## [Exercise]
Only an exact, complete copy of the listing will serve as the answer.
━━━━━━━━━━━━━━━━━━━━━━━━━━━━━━
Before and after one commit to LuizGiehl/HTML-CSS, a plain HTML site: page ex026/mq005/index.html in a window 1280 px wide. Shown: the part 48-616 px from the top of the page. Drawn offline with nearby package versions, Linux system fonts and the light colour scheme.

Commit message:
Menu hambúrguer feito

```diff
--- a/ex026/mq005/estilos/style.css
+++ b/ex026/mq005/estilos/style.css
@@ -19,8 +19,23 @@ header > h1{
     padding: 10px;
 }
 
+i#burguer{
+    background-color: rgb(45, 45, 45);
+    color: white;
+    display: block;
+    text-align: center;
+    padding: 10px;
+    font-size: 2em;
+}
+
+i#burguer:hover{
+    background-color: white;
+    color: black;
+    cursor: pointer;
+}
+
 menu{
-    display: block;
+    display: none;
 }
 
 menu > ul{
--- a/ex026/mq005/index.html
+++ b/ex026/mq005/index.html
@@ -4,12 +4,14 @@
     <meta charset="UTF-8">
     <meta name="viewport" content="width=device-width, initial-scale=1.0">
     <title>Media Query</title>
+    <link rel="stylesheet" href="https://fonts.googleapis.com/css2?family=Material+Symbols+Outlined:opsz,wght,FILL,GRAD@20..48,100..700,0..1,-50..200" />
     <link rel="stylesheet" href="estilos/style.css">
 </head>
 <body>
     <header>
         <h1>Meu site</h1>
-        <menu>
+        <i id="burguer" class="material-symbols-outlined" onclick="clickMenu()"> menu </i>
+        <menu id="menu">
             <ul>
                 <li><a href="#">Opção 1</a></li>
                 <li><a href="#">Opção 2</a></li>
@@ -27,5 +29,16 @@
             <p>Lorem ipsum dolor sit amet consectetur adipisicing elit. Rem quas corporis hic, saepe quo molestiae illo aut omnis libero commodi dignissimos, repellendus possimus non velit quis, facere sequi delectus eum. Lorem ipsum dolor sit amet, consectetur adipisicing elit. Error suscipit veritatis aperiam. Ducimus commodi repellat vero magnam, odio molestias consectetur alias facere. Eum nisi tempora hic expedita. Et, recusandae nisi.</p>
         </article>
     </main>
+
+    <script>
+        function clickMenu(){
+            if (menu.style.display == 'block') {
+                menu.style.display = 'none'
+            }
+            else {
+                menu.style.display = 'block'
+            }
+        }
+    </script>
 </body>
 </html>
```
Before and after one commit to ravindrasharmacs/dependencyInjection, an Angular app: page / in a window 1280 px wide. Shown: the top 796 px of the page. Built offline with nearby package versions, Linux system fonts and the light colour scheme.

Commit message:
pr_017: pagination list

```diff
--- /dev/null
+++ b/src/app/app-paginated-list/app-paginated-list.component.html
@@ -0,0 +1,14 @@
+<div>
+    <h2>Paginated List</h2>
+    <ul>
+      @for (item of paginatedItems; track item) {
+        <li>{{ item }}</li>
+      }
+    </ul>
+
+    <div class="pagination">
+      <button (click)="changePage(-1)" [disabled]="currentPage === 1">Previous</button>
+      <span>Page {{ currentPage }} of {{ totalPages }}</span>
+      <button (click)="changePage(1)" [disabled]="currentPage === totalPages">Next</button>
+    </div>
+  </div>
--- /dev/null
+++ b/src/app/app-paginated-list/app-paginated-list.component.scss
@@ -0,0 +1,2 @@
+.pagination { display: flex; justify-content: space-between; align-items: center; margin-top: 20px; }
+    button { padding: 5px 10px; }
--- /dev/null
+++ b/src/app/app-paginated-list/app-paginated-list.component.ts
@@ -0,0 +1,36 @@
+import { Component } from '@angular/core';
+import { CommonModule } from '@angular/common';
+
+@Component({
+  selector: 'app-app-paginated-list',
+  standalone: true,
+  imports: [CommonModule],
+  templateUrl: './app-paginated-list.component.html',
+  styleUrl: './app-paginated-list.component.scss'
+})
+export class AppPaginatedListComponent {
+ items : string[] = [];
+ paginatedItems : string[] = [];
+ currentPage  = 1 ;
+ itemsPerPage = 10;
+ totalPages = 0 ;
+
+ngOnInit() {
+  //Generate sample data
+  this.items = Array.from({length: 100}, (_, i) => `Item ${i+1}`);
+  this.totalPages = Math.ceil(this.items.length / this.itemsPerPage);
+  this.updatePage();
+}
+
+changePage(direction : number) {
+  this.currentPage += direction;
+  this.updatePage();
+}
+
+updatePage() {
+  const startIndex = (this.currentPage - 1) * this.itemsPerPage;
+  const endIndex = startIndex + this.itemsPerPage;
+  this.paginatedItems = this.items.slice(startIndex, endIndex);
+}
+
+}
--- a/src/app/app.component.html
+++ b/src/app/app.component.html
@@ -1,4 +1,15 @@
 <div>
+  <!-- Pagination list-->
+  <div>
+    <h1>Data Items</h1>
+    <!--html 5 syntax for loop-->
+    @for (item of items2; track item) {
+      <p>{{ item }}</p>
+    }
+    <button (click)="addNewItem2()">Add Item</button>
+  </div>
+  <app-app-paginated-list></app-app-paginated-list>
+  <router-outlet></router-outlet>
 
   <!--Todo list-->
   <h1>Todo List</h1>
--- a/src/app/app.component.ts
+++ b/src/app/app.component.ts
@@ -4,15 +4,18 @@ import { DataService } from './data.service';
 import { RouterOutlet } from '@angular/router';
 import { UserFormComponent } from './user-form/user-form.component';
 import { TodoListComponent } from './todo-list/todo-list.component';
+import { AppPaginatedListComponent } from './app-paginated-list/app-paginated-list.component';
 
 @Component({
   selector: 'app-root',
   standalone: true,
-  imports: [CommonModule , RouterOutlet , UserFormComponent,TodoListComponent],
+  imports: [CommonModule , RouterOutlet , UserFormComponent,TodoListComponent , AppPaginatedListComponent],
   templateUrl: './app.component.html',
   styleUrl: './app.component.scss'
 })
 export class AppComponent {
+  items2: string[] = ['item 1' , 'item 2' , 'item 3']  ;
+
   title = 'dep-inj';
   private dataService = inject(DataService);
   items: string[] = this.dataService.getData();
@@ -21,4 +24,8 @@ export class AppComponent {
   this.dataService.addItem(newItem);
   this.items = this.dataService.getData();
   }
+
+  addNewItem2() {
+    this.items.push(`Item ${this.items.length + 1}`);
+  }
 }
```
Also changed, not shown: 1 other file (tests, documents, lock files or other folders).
━━━━━━━━━━━━━━━━━━━━━━━━━━━━━━
## [Output below]
Before and after one commit to LuizGiehl/HTML-CSS, a plain HTML site: page ex026/mq005/index.html in a window 1280 px wide. Shown: the part 48-616 px from the top of the page. Drawn offline with nearby package versions, Linux system fonts and the light colour scheme.

Commit message:
Menu hambúrguer feito

```diff
--- a/ex026/mq005/estilos/style.css
+++ b/ex026/mq005/estilos/style.css
@@ -19,8 +19,23 @@ header > h1{
     padding: 10px;
 }
 
+i#burguer{
+    background-color: rgb(45, 45, 45);
+    color: white;
+    display: block;
+    text-align: center;
+    padding: 10px;
+    font-size: 2em;
+}
+
+i#burguer:hover{
+    background-color: white;
+    color: black;
+    cursor: pointer;
+}
+
 menu{
-    display: block;
+    display: none;
 }
 
 menu > ul{
--- a/ex026/mq005/index.html
+++ b/ex026/mq005/index.html
@@ -4,12 +4,14 @@
     <meta charset="UTF-8">
     <meta name="viewport" content="width=device-width, initial-scale=1.0">
     <title>Media Query</title>
+    <link rel="stylesheet" href="https://fonts.googleapis.com/css2?family=Material+Symbols+Outlined:opsz,wght,FILL,GRAD@20..48,100..700,0..1,-50..200" />
     <link rel="stylesheet" href="estilos/style.css">
 </head>
 <body>
     <header>
         <h1>Meu site</h1>
-        <menu>
+        <i id="burguer" class="material-symbols-outlined" onclick="clickMenu()"> menu </i>
+        <menu id="menu">
             <ul>
                 <li><a href="#">Opção 1</a></li>
                 <li><a href="#">Opção 2</a></li>
@@ -27,5 +29,16 @@
             <p>Lorem ipsum dolor sit amet consectetur adipisicing elit. Rem quas corporis hic, saepe quo molestiae illo aut omnis libero commodi dignissimos, repellendus possimus non velit quis, facere sequi delectus eum. Lorem ipsum dolor sit amet, consectetur adipisicing elit. Error suscipit veritatis aperiam. Ducimus commodi repellat vero magnam, odio molestias consectetur alias facere. Eum nisi tempora hic expedita. Et, recusandae nisi.</p>
         </article>
     </main>
+
+    <script>
+        function clickMenu(){
+            if (menu.style.display == 'block') {
+                menu.style.display = 'none'
+            }
+            else {
+                menu.style.display = 'block'
+            }
+        }
+    </script>
 </body>
 </html>
```
Before and after one commit to ravindrasharmacs/dependencyInjection, an Angular app: page / in a window 1280 px wide. Shown: the top 796 px of the page. Built offline with nearby package versions, Linux system fonts and the light colour scheme.

Commit message:
pr_017: pagination list

```diff
--- /dev/null
+++ b/src/app/app-paginated-list/app-paginated-list.component.html
@@ -0,0 +1,14 @@
+<div>
+    <h2>Paginated List</h2>
+    <ul>
+      @for (item of paginatedItems; track item) {
+        <li>{{ item }}</li>
+      }
+    </ul>
+
+    <div class="pagination">
+      <button (click)="changePage(-1)" [disabled]="currentPage === 1">Previous</button>
+      <span>Page {{ currentPage }} of {{ totalPages }}</span>
+      <button (click)="changePage(1)" [disabled]="currentPage === totalPages">Next</button>
+    </div>
+  </div>
--- /dev/null
+++ b/src/app/app-paginated-list/app-paginated-list.component.scss
@@ -0,0 +1,2 @@
+.pagination { display: flex; justify-content: space-between; align-items: center; margin-top: 20px; }
+    button { padding: 5px 10px; }
--- /dev/null
+++ b/src/app/app-paginated-list/app-paginated-list.component.ts
@@ -0,0 +1,36 @@
+import { Component } from '@angular/core';
+import { CommonModule } from '@angular/common';
+
+@Component({
+  selector: 'app-app-paginated-list',
+  standalone: true,
+  imports: [CommonModule],
+  templateUrl: './app-paginated-list.component.html',
+  styleUrl: './app-paginated-list.component.scss'
+})
+export class AppPaginatedListComponent {
+ items : string[] = [];
+ paginatedItems : string[] = [];
+ currentPage  = 1 ;
+ itemsPerPage = 10;
+ totalPages = 0 ;
+
+ngOnInit() {
+  //Generate sample data
+  this.items = Array.from({length: 100}, (_, i) => `Item ${i+1}`);
+  this.totalPages = Math.ceil(this.items.length / this.itemsPerPage);
+  this.updatePage();
+}
+
+changePage(direction : number) {
+  this.currentPage += direction;
+  this.updatePage();
+}
+
+updatePage() {
+  const startIndex = (this.currentPage - 1) * this.itemsPerPage;
+  const endIndex = startIndex + this.itemsPerPage;
+  this.paginatedItems = this.items.slice(startIndex, endIndex);
+}
+
+}
--- a/src/app/app.component.html
+++ b/src/app/app.component.html
@@ -1,4 +1,15 @@
 <div>
+  <!-- Pagination list-->
+  <div>
+    <h1>Data Items</h1>
+    <!--html 5 syntax for loop-->
+    @for (item of items2; track item) {
+      <p>{{ item }}</p>
+    }
+    <button (click)="addNewItem2()">Add Item</button>
+  </div>
+  <app-app-paginated-list></app-app-paginated-list>
+  <router-outlet></router-outlet>
 
   <!--Todo list-->
   <h1>Todo List</h1>
--- a/src/app/app.component.ts
+++ b/src/app/app.component.ts
@@ -4,15 +4,18 @@ import { DataService } from './data.service';
 import { RouterOutlet } from '@angular/router';
 import { UserFormComponent } from './user-form/user-form.component';
 import { TodoListComponent } from './todo-list/todo-list.component';
+import { AppPaginatedListComponent } from './app-paginated-list/app-paginated-list.component';
 
 @Component({
   selector: 'app-root',
   standalone: true,
-  imports: [CommonModule , RouterOutlet , UserFormComponent,TodoListComponent],
+  imports: [CommonModule , RouterOutlet , UserFormComponent,TodoListComponent , AppPaginatedListComponent],
   templateUrl: './app.component.html',
   styleUrl: './app.component.scss'
 })
 export class AppComponent {
+  items2: string[] = ['item 1' , 'item 2' , 'item 3']  ;
+
   title = 'dep-inj';
   private dataService = inject(DataService);
   items: string[] = this.dataService.getData();
@@ -21,4 +24,8 @@ export class AppComponent {
   this.dataService.addItem(newItem);
   this.items = this.dataService.getData();
   }
+
+  addNewItem2() {
+    this.items.push(`Item ${this.items.length + 1}`);
+  }
 }
```
Also changed, not shown: 1 other file (tests, documents, lock files or other folders).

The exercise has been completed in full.